• [Goal of the exercise] Lines holding the word "that" are the ones to copy from the data below.

Modification records:

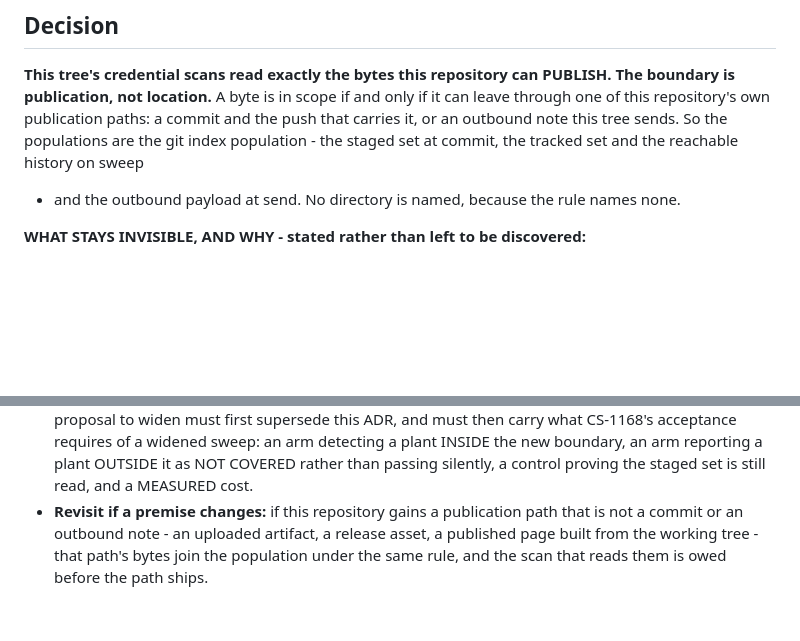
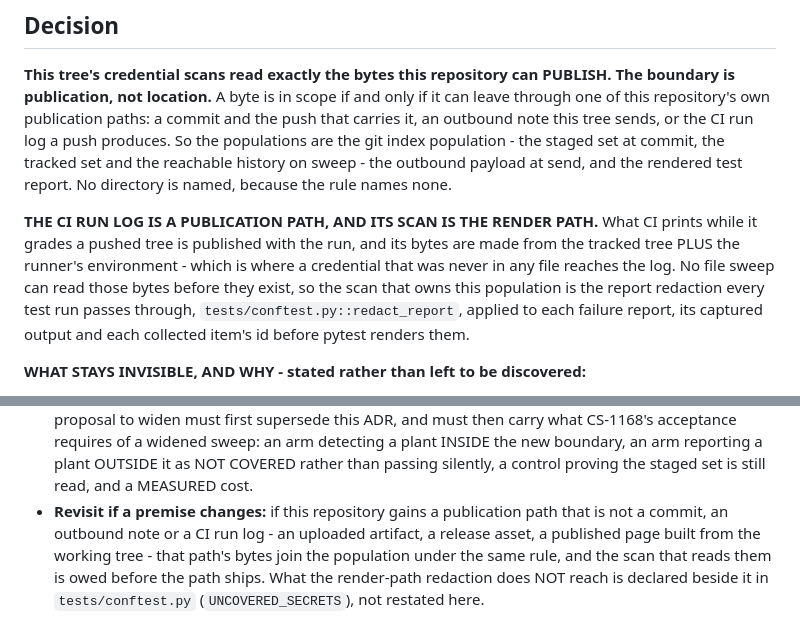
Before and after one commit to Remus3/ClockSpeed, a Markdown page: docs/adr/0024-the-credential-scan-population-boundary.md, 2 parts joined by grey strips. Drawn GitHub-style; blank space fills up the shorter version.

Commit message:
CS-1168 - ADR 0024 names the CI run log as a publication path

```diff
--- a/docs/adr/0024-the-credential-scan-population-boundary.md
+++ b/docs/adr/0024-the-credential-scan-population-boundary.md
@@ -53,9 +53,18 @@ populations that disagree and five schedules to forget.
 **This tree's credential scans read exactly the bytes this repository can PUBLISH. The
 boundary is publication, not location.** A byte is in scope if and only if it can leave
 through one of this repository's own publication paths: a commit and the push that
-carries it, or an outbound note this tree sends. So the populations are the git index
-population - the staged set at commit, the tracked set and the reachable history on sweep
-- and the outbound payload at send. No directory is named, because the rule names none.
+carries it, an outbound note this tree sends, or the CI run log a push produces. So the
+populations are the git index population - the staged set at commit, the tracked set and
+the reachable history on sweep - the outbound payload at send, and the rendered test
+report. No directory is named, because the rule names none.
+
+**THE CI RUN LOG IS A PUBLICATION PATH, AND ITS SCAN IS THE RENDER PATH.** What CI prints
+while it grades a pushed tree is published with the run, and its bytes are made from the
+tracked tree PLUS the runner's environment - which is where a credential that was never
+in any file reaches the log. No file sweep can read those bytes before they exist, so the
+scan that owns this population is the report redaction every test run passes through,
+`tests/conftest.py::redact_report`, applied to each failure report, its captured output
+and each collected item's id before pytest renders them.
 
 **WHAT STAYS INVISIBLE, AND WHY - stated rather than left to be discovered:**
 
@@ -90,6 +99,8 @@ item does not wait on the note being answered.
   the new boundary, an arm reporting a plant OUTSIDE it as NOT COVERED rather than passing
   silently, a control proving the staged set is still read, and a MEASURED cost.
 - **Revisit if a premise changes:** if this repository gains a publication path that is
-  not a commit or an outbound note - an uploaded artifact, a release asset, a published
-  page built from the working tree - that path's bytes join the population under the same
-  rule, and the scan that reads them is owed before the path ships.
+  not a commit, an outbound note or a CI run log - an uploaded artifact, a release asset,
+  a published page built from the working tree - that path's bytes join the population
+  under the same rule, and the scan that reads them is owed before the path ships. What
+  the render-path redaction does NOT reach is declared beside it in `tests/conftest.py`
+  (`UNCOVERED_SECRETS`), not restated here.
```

• [Response to this exercise]
@@ -53,9 +53,18 @@ populations that disagree and five schedules to forget.
 through one of this repository's own publication paths: a commit and the push that
+tracked tree PLUS the runner's environment - which is where a credential that was never
+scan that owns this population is the report redaction every test run passes through,
 - **Revisit if a premise changes:** if this repository gains a publication path that is
-  page built from the working tree - that path's bytes join the population under the same
-  rule, and the scan that reads them is owed before the path ships.
+  a published page built from the working tree - that path's bytes join the population
+  under the same rule, and the scan that reads them is owed before the path ships. What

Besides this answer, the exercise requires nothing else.